▶ _ASSIGNMENT_
Please output every record exactly, keeping each line as it is.

═══ MATERIAL SHOWN ═══

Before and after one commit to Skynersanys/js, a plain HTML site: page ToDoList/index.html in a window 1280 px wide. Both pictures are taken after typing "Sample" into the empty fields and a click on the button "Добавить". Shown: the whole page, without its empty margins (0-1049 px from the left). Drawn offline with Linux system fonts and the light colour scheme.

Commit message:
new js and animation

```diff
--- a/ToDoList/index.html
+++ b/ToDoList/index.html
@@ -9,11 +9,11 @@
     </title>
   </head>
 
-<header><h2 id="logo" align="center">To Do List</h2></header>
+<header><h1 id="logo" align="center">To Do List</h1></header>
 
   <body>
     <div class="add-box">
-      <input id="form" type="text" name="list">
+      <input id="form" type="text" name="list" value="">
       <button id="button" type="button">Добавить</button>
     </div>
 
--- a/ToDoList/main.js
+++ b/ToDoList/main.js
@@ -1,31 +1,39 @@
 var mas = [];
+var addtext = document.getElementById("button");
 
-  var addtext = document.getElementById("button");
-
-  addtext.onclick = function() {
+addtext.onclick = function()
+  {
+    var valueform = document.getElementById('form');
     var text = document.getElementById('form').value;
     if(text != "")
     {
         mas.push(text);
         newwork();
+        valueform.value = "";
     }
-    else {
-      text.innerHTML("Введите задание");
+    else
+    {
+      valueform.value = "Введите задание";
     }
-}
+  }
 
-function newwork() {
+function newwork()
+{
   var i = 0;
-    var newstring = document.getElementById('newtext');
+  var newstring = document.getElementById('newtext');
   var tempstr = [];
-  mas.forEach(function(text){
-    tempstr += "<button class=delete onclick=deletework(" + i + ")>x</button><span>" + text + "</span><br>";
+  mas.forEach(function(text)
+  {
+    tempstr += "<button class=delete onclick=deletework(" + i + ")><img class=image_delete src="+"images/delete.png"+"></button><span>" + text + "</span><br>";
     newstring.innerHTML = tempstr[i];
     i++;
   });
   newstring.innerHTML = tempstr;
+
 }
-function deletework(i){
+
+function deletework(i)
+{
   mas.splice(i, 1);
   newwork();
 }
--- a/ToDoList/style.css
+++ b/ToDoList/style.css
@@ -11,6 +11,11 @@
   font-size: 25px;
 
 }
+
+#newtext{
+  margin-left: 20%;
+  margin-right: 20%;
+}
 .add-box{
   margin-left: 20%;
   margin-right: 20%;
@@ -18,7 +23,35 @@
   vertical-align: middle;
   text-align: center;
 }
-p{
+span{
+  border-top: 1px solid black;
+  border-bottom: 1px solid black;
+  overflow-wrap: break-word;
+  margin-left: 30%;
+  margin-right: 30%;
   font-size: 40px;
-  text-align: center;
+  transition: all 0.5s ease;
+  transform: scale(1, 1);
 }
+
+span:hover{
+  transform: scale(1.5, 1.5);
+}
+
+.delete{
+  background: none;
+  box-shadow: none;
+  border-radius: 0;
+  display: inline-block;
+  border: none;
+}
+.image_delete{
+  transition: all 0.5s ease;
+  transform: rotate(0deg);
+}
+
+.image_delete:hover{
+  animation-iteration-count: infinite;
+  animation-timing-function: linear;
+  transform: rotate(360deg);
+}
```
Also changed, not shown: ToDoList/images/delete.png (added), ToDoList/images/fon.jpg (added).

═══

▶ _TASK SOLUTION_
Before and after one commit to Skynersanys/js, a plain HTML site: page ToDoList/index.html in a window 1280 px wide. Both pictures are taken after typing "Sample" into the empty fields and a click on the button "Добавить". Shown: the whole page, without its empty margins (0-1049 px from the left). Drawn offline with Linux system fonts and the light colour scheme.

Commit message:
new js and animation

```diff
--- a/ToDoList/index.html
+++ b/ToDoList/index.html
@@ -9,11 +9,11 @@
     </title>
   </head>
 
-<header><h2 id="logo" align="center">To Do List</h2></header>
+<header><h1 id="logo" align="center">To Do List</h1></header>
 
   <body>
     <div class="add-box">
-      <input id="form" type="text" name="list">
+      <input id="form" type="text" name="list" value="">
       <button id="button" type="button">Добавить</button>
     </div>
 
--- a/ToDoList/main.js
+++ b/ToDoList/main.js
@@ -1,31 +1,39 @@
 var mas = [];
+var addtext = document.getElementById("button");
 
-  var addtext = document.getElementById("button");
-
-  addtext.onclick = function() {
+addtext.onclick = function()
+  {
+    var valueform = document.getElementById('form');
     var text = document.getElementById('form').value;
     if(text != "")
     {
         mas.push(text);
         newwork();
+        valueform.value = "";
     }
-    else {
-      text.innerHTML("Введите задание");
+    else
+    {
+      valueform.value = "Введите задание";
     }
-}
+  }
 
-function newwork() {
+function newwork()
+{
   var i = 0;
-    var newstring = document.getElementById('newtext');
+  var newstring = document.getElementById('newtext');
   var tempstr = [];
-  mas.forEach(function(text){
-    tempstr += "<button class=delete onclick=deletework(" + i + ")>x</button><span>" + text + "</span><br>";
+  mas.forEach(function(text)
+  {
+    tempstr += "<button class=delete onclick=deletework(" + i + ")><img class=image_delete src="+"images/delete.png"+"></button><span>" + text + "</span><br>";
     newstring.innerHTML = tempstr[i];
     i++;
   });
   newstring.innerHTML = tempstr;
+
 }
-function deletework(i){
+
+function deletework(i)
+{
   mas.splice(i, 1);
   newwork();
 }
--- a/ToDoList/style.css
+++ b/ToDoList/style.css
@@ -11,6 +11,11 @@
   font-size: 25px;
 
 }
+
+#newtext{
+  margin-left: 20%;
+  margin-right: 20%;
+}
 .add-box{
   margin-left: 20%;
   margin-right: 20%;
@@ -18,7 +23,35 @@
   vertical-align: middle;
   text-align: center;
 }
-p{
+span{
+  border-top: 1px solid black;
+  border-bottom: 1px solid black;
+  overflow-wrap: break-word;
+  margin-left: 30%;
+  margin-right: 30%;
   font-size: 40px;
-  text-align: center;
+  transition: all 0.5s ease;
+  transform: scale(1, 1);
 }
+
+span:hover{
+  transform: scale(1.5, 1.5);
+}
+
+.delete{
+  background: none;
+  box-shadow: none;
+  border-radius: 0;
+  display: inline-block;
+  border: none;
+}
+.image_delete{
+  transition: all 0.5s ease;
+  transform: rotate(0deg);
+}
+
+.image_delete:hover{
+  animation-iteration-count: infinite;
+  animation-timing-function: linear;
+  transform: rotate(360deg);
+}
```
Also changed, not shown: ToDoList/images/delete.png (added), ToDoList/images/fon.jpg (added).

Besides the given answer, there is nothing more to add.